Only lines with the string "html" matter here; gather them from the material below.

## SUPPLIED MATERIAL
____

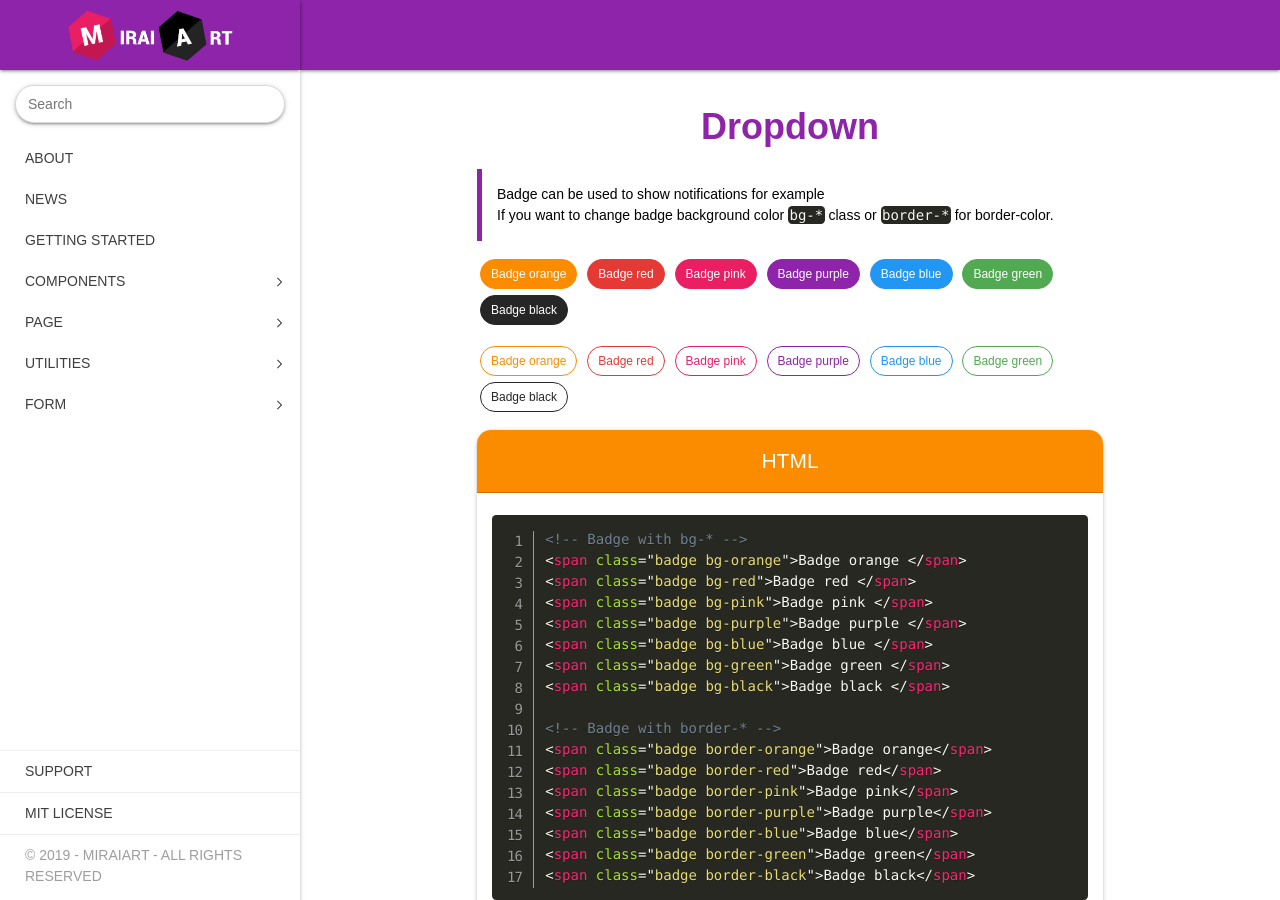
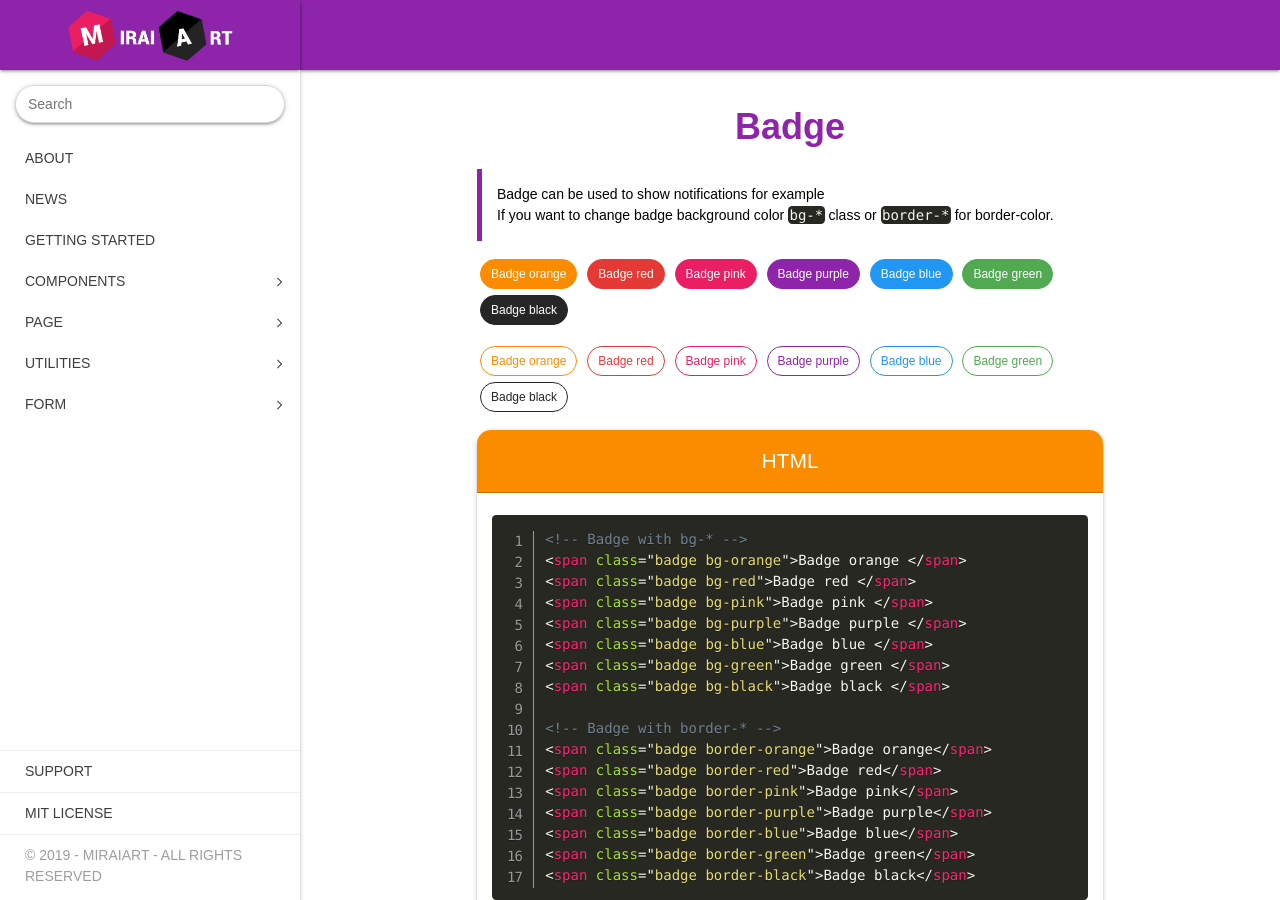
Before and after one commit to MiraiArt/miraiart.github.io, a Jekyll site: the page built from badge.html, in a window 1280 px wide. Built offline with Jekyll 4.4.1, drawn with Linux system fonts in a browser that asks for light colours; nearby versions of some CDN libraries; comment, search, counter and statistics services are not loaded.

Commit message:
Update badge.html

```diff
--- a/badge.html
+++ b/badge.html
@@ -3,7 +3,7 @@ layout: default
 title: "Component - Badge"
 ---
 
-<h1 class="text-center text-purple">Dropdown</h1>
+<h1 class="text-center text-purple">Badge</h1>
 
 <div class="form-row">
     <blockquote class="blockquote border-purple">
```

____

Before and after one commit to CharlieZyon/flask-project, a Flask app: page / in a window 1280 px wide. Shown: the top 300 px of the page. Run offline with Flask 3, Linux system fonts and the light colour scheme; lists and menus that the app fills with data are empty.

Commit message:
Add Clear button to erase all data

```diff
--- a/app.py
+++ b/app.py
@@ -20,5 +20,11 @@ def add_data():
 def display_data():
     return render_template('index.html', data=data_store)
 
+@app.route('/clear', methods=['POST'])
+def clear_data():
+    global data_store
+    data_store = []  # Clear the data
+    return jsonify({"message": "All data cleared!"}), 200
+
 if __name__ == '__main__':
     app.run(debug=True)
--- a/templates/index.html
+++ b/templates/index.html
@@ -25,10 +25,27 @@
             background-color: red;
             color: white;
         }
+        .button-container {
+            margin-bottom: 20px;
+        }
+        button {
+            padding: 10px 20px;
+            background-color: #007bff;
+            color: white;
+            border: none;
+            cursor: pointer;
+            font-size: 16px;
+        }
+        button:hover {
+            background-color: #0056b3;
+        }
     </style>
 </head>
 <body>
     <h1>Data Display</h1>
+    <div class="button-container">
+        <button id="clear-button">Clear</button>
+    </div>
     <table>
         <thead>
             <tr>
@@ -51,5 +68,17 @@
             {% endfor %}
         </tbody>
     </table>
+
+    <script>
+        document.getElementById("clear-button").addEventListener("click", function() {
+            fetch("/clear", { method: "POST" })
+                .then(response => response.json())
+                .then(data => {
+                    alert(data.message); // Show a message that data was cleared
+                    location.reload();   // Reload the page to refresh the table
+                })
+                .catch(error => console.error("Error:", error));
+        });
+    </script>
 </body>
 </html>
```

____

## YOUR RESPONSE
Before and after one commit to MiraiArt/miraiart.github.io, a Jekyll site: the page built from badge.html, in a window 1280 px wide. Built offline with Jekyll 4.4.1, drawn with Linux system fonts in a browser that asks for light colours; nearby versions of some CDN libraries; comment, search, counter and statistics services are not loaded.
Update badge.html
--- a/badge.html
+++ b/badge.html
     return render_template('index.html', data=data_store)
--- a/templates/index.html
+++ b/templates/index.html
 </html>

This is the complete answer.